Records from a data source:

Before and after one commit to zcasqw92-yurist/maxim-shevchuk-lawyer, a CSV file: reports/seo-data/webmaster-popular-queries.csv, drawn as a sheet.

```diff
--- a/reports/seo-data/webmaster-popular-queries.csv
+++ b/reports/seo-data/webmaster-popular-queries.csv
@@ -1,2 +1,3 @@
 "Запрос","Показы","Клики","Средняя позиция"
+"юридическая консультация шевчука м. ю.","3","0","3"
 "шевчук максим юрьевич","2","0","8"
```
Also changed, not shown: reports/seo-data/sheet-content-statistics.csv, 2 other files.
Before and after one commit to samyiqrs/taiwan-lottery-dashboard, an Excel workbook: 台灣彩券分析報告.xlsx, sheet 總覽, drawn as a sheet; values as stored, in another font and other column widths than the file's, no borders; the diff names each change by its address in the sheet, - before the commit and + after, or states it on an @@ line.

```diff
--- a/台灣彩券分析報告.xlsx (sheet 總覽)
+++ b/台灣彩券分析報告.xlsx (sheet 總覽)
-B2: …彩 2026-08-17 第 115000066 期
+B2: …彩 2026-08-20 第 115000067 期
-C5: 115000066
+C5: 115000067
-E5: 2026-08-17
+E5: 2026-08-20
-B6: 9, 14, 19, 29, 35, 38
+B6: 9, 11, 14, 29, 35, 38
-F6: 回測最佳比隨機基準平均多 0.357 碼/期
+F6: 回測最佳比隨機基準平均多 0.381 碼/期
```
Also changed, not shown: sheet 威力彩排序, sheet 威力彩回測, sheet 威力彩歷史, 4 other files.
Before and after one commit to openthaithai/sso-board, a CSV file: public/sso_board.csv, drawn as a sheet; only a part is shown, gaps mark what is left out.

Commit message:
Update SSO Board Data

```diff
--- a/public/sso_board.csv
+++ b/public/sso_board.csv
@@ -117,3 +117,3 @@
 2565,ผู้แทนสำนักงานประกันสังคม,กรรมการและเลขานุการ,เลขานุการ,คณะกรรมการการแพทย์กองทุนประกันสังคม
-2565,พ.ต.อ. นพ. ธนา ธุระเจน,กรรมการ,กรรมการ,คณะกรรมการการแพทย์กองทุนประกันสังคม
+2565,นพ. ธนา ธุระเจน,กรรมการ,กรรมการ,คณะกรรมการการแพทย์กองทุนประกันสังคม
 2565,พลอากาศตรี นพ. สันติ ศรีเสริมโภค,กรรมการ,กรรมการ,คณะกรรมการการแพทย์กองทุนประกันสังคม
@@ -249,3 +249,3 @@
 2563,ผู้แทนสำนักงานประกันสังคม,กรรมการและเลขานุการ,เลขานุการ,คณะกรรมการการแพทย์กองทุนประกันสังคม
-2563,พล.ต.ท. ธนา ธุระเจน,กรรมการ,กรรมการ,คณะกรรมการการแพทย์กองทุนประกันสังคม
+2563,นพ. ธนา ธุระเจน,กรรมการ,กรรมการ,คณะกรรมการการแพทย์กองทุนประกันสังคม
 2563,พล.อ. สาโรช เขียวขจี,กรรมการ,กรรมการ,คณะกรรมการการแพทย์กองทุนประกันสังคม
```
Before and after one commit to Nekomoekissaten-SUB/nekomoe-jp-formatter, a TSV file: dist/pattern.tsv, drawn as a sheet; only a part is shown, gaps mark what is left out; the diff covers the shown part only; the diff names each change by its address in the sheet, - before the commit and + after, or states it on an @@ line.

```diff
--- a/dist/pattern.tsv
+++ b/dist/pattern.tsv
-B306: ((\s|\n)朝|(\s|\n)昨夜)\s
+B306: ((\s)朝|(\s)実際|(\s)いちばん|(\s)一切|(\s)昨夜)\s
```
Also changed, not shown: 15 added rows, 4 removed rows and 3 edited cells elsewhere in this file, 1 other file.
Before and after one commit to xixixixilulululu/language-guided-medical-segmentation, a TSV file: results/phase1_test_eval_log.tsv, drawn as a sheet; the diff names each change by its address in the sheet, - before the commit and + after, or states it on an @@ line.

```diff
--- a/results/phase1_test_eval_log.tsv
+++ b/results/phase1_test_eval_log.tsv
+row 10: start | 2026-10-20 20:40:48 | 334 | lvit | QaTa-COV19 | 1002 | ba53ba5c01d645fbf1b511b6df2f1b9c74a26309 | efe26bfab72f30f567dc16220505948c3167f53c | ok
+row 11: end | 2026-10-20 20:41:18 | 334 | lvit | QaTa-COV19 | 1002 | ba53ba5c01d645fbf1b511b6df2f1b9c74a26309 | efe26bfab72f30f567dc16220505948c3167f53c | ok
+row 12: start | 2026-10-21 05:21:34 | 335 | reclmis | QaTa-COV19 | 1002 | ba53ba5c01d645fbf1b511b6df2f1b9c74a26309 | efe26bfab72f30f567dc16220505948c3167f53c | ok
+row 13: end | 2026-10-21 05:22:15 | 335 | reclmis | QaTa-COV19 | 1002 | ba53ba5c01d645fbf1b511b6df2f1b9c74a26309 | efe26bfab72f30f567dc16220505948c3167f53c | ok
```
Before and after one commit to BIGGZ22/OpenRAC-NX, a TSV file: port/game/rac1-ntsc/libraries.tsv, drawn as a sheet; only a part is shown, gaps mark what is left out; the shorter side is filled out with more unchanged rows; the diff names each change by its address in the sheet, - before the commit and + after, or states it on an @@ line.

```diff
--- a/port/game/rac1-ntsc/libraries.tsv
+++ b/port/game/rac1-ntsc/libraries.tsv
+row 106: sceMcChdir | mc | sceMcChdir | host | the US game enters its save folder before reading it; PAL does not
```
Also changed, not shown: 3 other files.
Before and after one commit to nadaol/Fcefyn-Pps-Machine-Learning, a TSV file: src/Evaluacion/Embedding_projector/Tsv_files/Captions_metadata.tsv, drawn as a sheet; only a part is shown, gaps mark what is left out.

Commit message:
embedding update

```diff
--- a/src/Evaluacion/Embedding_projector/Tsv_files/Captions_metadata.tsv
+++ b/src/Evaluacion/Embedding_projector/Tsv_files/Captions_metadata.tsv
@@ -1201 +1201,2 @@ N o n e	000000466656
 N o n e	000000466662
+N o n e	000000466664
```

Description of the task:
Exact copies of all the lines above are required.

Output:
Before and after one commit to zcasqw92-yurist/maxim-shevchuk-lawyer, a CSV file: reports/seo-data/webmaster-popular-queries.csv, drawn as a sheet.

```diff
--- a/reports/seo-data/webmaster-popular-queries.csv
+++ b/reports/seo-data/webmaster-popular-queries.csv
@@ -1,2 +1,3 @@
 "Запрос","Показы","Клики","Средняя позиция"
+"юридическая консультация шевчука м. ю.","3","0","3"
 "шевчук максим юрьевич","2","0","8"
```
Also changed, not shown: reports/seo-data/sheet-content-statistics.csv, 2 other files.
Before and after one commit to samyiqrs/taiwan-lottery-dashboard, an Excel workbook: 台灣彩券分析報告.xlsx, sheet 總覽, drawn as a sheet; values as stored, in another font and other column widths than the file's, no borders; the diff names each change by its address in the sheet, - before the commit and + after, or states it on an @@ line.

```diff
--- a/台灣彩券分析報告.xlsx (sheet 總覽)
+++ b/台灣彩券分析報告.xlsx (sheet 總覽)
-B2: …彩 2026-08-17 第 115000066 期
+B2: …彩 2026-08-20 第 115000067 期
-C5: 115000066
+C5: 115000067
-E5: 2026-08-17
+E5: 2026-08-20
-B6: 9, 14, 19, 29, 35, 38
+B6: 9, 11, 14, 29, 35, 38
-F6: 回測最佳比隨機基準平均多 0.357 碼/期
+F6: 回測最佳比隨機基準平均多 0.381 碼/期
```
Also changed, not shown: sheet 威力彩排序, sheet 威力彩回測, sheet 威力彩歷史, 4 other files.
Before and after one commit to openthaithai/sso-board, a CSV file: public/sso_board.csv, drawn as a sheet; only a part is shown, gaps mark what is left out.

Commit message:
Update SSO Board Data

```diff
--- a/public/sso_board.csv
+++ b/public/sso_board.csv
@@ -117,3 +117,3 @@
 2565,ผู้แทนสำนักงานประกันสังคม,กรรมการและเลขานุการ,เลขานุการ,คณะกรรมการการแพทย์กองทุนประกันสังคม
-2565,พ.ต.อ. นพ. ธนา ธุระเจน,กรรมการ,กรรมการ,คณะกรรมการการแพทย์กองทุนประกันสังคม
+2565,นพ. ธนา ธุระเจน,กรรมการ,กรรมการ,คณะกรรมการการแพทย์กองทุนประกันสังคม
 2565,พลอากาศตรี นพ. สันติ ศรีเสริมโภค,กรรมการ,กรรมการ,คณะกรรมการการแพทย์กองทุนประกันสังคม
@@ -249,3 +249,3 @@
 2563,ผู้แทนสำนักงานประกันสังคม,กรรมการและเลขานุการ,เลขานุการ,คณะกรรมการการแพทย์กองทุนประกันสังคม
-2563,พล.ต.ท. ธนา ธุระเจน,กรรมการ,กรรมการ,คณะกรรมการการแพทย์กองทุนประกันสังคม
+2563,นพ. ธนา ธุระเจน,กรรมการ,กรรมการ,คณะกรรมการการแพทย์กองทุนประกันสังคม
 2563,พล.อ. สาโรช เขียวขจี,กรรมการ,กรรมการ,คณะกรรมการการแพทย์กองทุนประกันสังคม
```
Before and after one commit to Nekomoekissaten-SUB/nekomoe-jp-formatter, a TSV file: dist/pattern.tsv, drawn as a sheet; only a part is shown, gaps mark what is left out; the diff covers the shown part only; the diff names each change by its address in the sheet, - before the commit and + after, or states it on an @@ line.

```diff
--- a/dist/pattern.tsv
+++ b/dist/pattern.tsv
-B306: ((\s|\n)朝|(\s|\n)昨夜)\s
+B306: ((\s)朝|(\s)実際|(\s)いちばん|(\s)一切|(\s)昨夜)\s
```
Also changed, not shown: 15 added rows, 4 removed rows and 3 edited cells elsewhere in this file, 1 other file.
Before and after one commit to xixixixilulululu/language-guided-medical-segmentation, a TSV file: results/phase1_test_eval_log.tsv, drawn as a sheet; the diff names each change by its address in the sheet, - before the commit and + after, or states it on an @@ line.

```diff
--- a/results/phase1_test_eval_log.tsv
+++ b/results/phase1_test_eval_log.tsv
+row 10: start | 2026-10-20 20:40:48 | 334 | lvit | QaTa-COV19 | 1002 | ba53ba5c01d645fbf1b511b6df2f1b9c74a26309 | efe26bfab72f30f567dc16220505948c3167f53c | ok
+row 11: end | 2026-10-20 20:41:18 | 334 | lvit | QaTa-COV19 | 1002 | ba53ba5c01d645fbf1b511b6df2f1b9c74a26309 | efe26bfab72f30f567dc16220505948c3167f53c | ok
+row 12: start | 2026-10-21 05:21:34 | 335 | reclmis | QaTa-COV19 | 1002 | ba53ba5c01d645fbf1b511b6df2f1b9c74a26309 | efe26bfab72f30f567dc16220505948c3167f53c | ok
+row 13: end | 2026-10-21 05:22:15 | 335 | reclmis | QaTa-COV19 | 1002 | ba53ba5c01d645fbf1b511b6df2f1b9c74a26309 | efe26bfab72f30f567dc16220505948c3167f53c | ok
```
Before and after one commit to BIGGZ22/OpenRAC-NX, a TSV file: port/game/rac1-ntsc/libraries.tsv, drawn as a sheet; only a part is shown, gaps mark what is left out; the shorter side is filled out with more unchanged rows; the diff names each change by its address in the sheet, - before the commit and + after, or states it on an @@ line.

```diff
--- a/port/game/rac1-ntsc/libraries.tsv
+++ b/port/game/rac1-ntsc/libraries.tsv
+row 106: sceMcChdir | mc | sceMcChdir | host | the US game enters its save folder before reading it; PAL does not
```
Also changed, not shown: 3 other files.
Before and after one commit to nadaol/Fcefyn-Pps-Machine-Learning, a TSV file: src/Evaluacion/Embedding_projector/Tsv_files/Captions_metadata.tsv, drawn as a sheet; only a part is shown, gaps mark what is left out.

Commit message:
embedding update

```diff
--- a/src/Evaluacion/Embedding_projector/Tsv_files/Captions_metadata.tsv
+++ b/src/Evaluacion/Embedding_projector/Tsv_files/Captions_metadata.tsv
@@ -1201 +1201,2 @@ N o n e	000000466656
 N o n e	000000466662
+N o n e	000000466664
```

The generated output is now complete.